DESCRIPTION OF THE TASK
Write back every entry exactly as it reads, with the pictures left behind.

___ DATA TO PROCESS

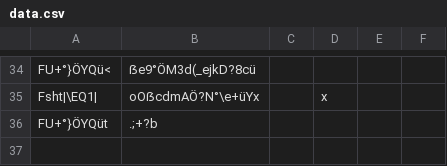
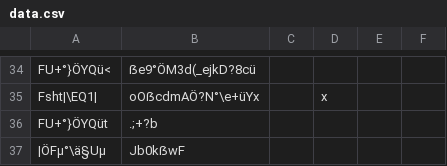
Before and after one commit to SvenLucke/slucke.com, a CSV file: filmlist/data.csv, drawn as a sheet; only a part is shown, gaps mark what is left out; the diff names each change by its address in the sheet, - before the commit and + after, or states it on an @@ line.

Commit message:
new entry

```diff
--- a/filmlist/data.csv
+++ b/filmlist/data.csv
+row 37: |ÖFµ°\ä§Uµ | Jb0kẞwF
```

______

ANSWER BELOW
Before and after one commit to SvenLucke/slucke.com, a CSV file: filmlist/data.csv, drawn as a sheet; only a part is shown, gaps mark what is left out; the diff names each change by its address in the sheet, - before the commit and + after, or states it on an @@ line.

Commit message:
new entry

```diff
--- a/filmlist/data.csv
+++ b/filmlist/data.csv
+row 37: |ÖFµ°\ä§Uµ | Jb0kẞwF
```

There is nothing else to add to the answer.